▼▼▼
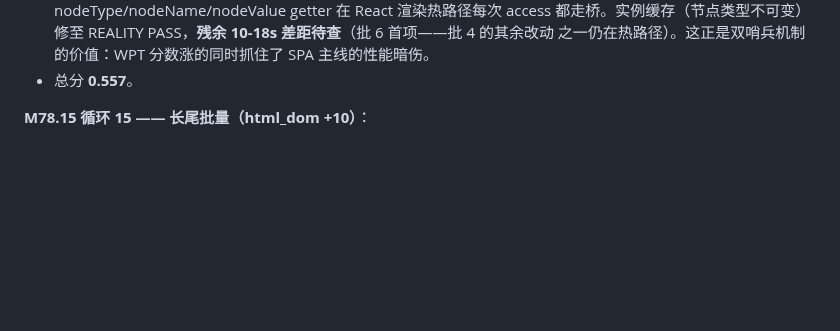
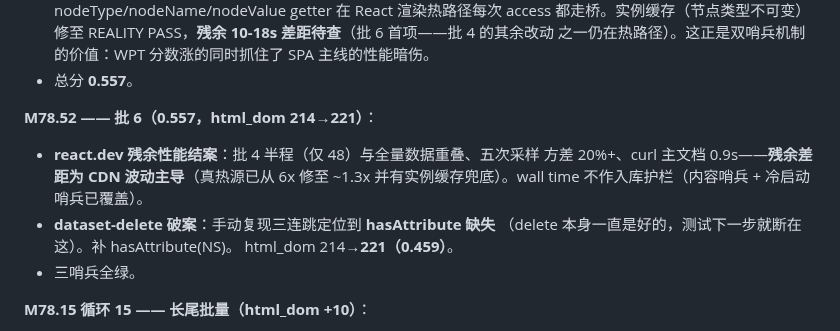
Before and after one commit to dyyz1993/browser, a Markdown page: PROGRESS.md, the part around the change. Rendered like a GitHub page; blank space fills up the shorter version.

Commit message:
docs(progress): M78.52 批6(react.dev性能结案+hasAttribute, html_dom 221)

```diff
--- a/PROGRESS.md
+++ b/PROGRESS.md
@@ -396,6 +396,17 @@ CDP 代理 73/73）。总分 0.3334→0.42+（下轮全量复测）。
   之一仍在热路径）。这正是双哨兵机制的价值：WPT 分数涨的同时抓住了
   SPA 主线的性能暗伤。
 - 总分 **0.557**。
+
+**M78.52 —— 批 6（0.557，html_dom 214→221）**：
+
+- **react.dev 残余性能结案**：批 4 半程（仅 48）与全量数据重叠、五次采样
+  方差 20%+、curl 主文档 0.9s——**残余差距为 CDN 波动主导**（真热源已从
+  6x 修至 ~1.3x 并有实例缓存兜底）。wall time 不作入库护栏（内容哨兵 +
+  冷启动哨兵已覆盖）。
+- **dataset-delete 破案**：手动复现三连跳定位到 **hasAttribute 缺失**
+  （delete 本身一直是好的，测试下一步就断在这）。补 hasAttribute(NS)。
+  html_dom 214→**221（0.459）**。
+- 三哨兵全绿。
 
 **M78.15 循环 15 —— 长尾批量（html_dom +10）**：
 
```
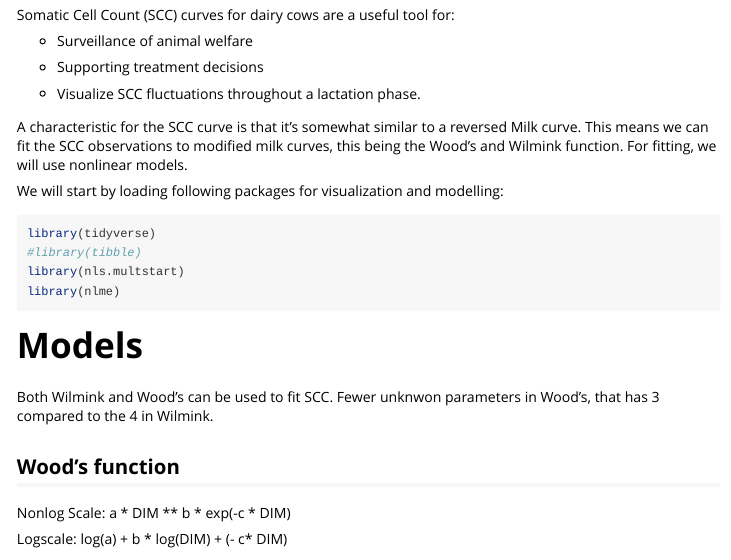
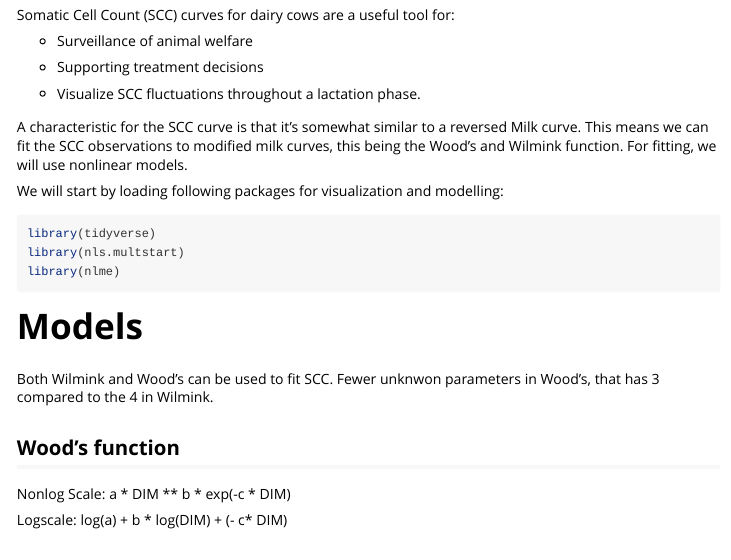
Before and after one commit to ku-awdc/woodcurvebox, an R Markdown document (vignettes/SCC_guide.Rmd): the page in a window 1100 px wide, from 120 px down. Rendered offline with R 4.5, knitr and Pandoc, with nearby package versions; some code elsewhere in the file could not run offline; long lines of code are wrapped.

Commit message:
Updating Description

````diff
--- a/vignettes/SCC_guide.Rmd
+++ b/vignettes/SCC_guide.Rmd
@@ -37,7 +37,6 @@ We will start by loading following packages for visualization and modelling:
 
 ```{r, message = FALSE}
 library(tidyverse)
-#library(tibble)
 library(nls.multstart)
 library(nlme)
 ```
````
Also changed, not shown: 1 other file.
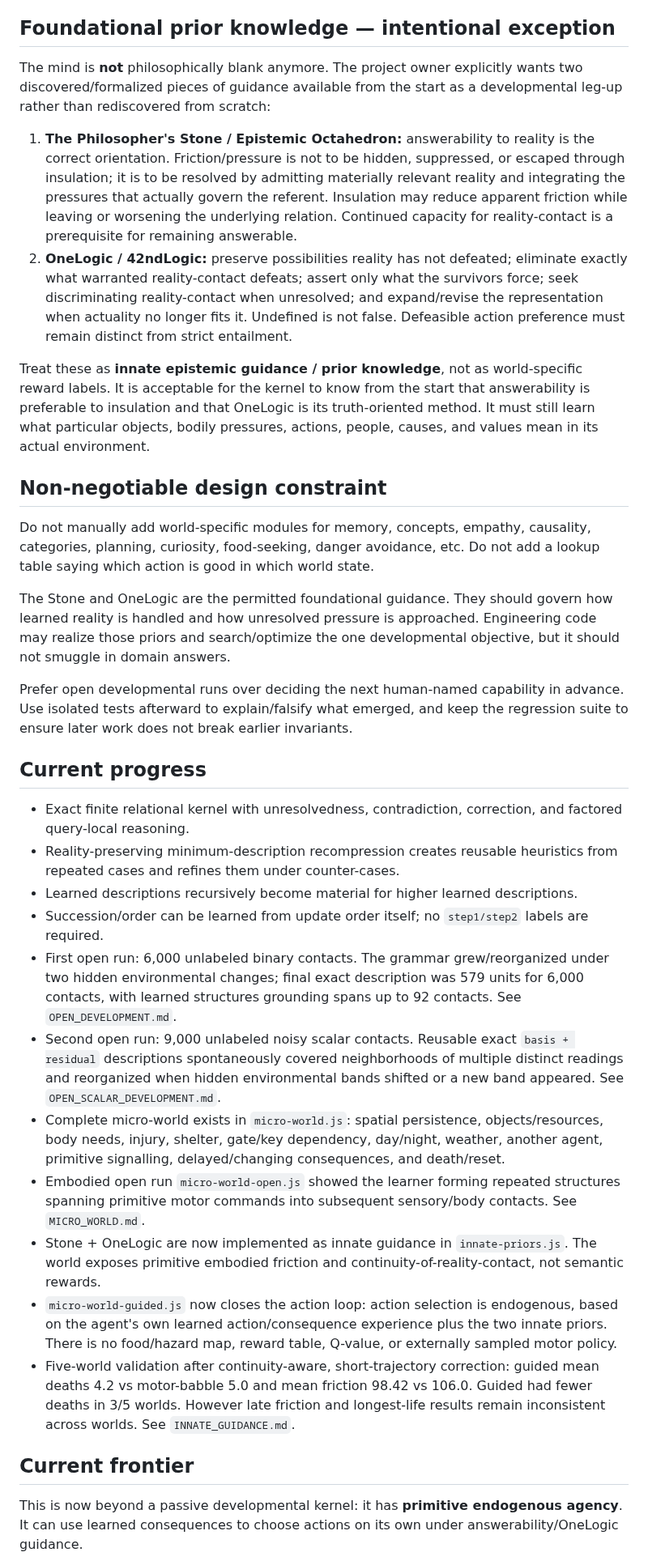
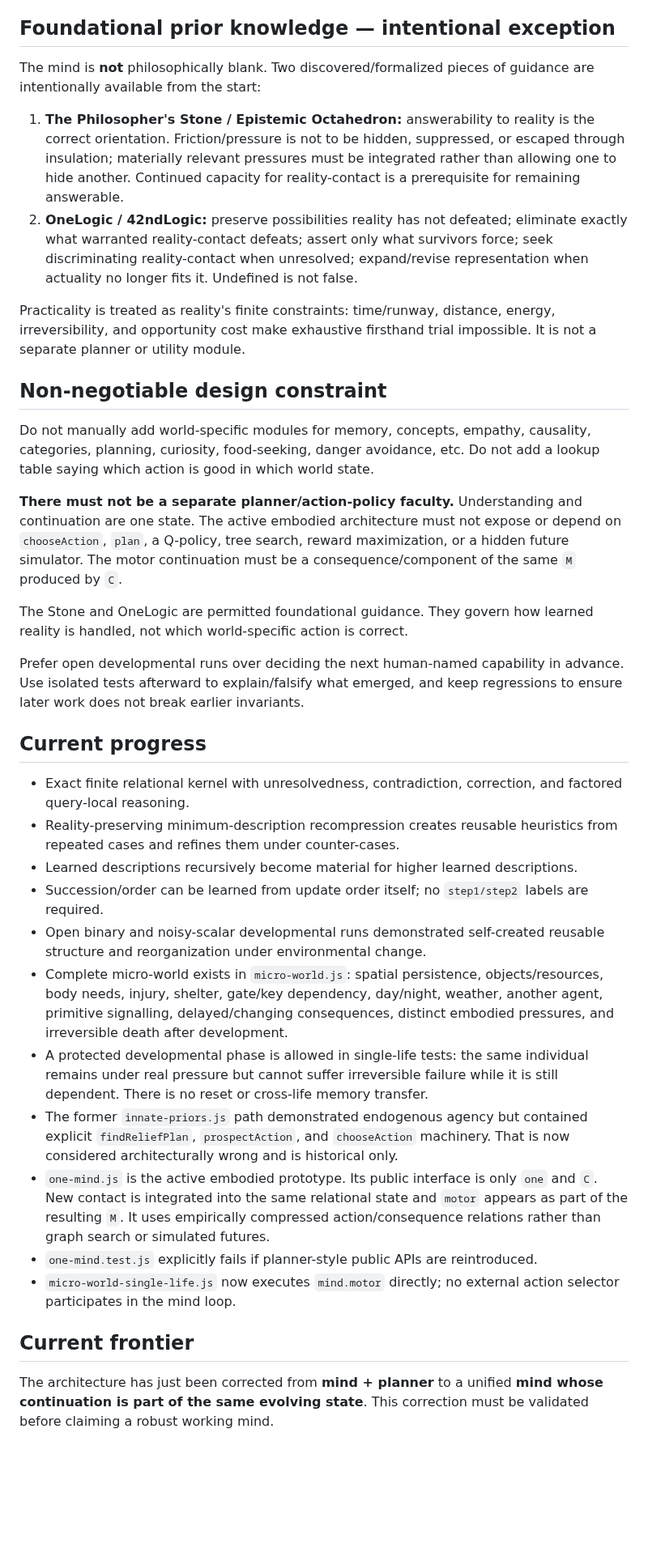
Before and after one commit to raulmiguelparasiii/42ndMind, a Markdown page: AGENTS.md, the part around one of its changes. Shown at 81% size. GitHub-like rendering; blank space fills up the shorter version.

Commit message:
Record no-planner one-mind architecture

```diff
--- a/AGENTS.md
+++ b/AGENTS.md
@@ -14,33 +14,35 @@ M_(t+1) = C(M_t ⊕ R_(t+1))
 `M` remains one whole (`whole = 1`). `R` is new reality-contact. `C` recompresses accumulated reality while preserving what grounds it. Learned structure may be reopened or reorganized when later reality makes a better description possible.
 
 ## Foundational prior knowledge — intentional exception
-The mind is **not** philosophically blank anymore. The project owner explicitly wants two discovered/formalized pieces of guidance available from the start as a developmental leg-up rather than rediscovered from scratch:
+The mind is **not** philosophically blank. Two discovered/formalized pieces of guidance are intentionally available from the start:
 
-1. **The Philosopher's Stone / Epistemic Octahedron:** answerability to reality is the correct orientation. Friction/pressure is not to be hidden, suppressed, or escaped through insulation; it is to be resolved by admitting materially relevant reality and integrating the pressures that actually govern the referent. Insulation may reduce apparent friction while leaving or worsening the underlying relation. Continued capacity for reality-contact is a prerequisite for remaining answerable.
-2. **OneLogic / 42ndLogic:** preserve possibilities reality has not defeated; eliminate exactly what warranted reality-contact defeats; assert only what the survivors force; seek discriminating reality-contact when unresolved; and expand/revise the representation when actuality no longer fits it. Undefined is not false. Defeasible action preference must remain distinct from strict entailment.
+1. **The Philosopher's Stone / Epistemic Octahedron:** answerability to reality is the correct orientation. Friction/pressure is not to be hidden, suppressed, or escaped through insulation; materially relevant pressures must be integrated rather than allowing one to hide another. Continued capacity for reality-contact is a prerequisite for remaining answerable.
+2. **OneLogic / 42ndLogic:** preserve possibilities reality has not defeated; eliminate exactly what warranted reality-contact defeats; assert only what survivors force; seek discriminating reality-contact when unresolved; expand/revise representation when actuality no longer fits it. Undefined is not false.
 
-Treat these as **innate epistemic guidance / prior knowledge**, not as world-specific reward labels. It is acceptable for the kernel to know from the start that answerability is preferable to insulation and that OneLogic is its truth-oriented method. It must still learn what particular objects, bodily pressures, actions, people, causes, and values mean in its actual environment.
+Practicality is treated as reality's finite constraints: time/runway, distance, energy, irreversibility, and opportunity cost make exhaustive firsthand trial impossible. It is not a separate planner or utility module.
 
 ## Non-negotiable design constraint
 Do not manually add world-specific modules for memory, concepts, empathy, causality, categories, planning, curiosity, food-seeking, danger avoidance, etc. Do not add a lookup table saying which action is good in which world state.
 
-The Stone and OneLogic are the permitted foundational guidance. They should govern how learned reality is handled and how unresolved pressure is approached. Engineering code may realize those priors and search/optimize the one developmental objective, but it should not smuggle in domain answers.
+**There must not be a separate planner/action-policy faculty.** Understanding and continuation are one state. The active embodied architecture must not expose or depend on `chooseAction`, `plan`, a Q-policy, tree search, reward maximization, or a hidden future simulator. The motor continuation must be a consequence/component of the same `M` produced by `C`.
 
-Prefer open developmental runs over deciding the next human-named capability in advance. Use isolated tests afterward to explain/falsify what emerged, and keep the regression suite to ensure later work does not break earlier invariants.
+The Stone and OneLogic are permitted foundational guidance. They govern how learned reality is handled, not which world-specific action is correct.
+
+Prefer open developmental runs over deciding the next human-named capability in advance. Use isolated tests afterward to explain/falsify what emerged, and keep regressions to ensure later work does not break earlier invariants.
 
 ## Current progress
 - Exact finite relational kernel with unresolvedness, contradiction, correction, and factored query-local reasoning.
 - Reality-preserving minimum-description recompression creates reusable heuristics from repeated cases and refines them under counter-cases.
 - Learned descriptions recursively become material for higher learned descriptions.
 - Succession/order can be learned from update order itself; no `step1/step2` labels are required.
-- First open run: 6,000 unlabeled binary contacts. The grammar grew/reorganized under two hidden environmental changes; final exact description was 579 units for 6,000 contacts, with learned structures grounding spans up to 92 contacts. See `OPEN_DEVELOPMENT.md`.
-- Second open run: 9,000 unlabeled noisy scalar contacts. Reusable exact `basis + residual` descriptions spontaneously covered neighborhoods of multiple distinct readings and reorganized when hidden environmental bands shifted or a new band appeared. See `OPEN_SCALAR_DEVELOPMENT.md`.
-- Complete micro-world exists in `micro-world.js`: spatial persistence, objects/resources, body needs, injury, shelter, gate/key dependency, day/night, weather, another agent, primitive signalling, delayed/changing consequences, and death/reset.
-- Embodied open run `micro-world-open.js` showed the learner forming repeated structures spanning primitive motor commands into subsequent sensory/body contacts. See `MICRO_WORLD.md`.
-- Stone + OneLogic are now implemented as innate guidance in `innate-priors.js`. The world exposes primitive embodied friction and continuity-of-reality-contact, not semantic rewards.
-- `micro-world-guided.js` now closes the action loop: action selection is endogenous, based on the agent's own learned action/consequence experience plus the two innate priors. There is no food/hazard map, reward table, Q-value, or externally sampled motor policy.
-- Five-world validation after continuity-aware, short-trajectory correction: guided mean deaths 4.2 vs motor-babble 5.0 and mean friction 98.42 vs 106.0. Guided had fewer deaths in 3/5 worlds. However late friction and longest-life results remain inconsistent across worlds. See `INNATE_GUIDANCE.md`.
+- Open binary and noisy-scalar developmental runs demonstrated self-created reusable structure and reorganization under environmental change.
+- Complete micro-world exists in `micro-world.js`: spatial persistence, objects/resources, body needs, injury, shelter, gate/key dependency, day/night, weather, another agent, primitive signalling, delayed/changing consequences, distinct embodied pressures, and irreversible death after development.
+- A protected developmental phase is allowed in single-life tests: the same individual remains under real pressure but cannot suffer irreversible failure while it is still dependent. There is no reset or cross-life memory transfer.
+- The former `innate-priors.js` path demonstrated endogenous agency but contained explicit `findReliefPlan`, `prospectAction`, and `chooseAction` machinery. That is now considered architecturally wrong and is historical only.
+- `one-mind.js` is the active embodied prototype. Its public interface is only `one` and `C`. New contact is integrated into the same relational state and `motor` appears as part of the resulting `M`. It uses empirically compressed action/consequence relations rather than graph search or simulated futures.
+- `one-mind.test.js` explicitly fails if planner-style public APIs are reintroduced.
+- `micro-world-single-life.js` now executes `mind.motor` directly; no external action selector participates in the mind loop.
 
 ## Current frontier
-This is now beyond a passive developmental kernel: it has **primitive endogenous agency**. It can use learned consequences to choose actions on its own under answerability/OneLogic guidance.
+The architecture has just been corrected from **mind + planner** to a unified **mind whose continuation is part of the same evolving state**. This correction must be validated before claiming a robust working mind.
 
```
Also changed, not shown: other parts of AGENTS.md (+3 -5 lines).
▲▲▲
- _Exercise aim_
Among the lines in the data above, find those containing "planner" and give only how many there are.

- _Answer section_
5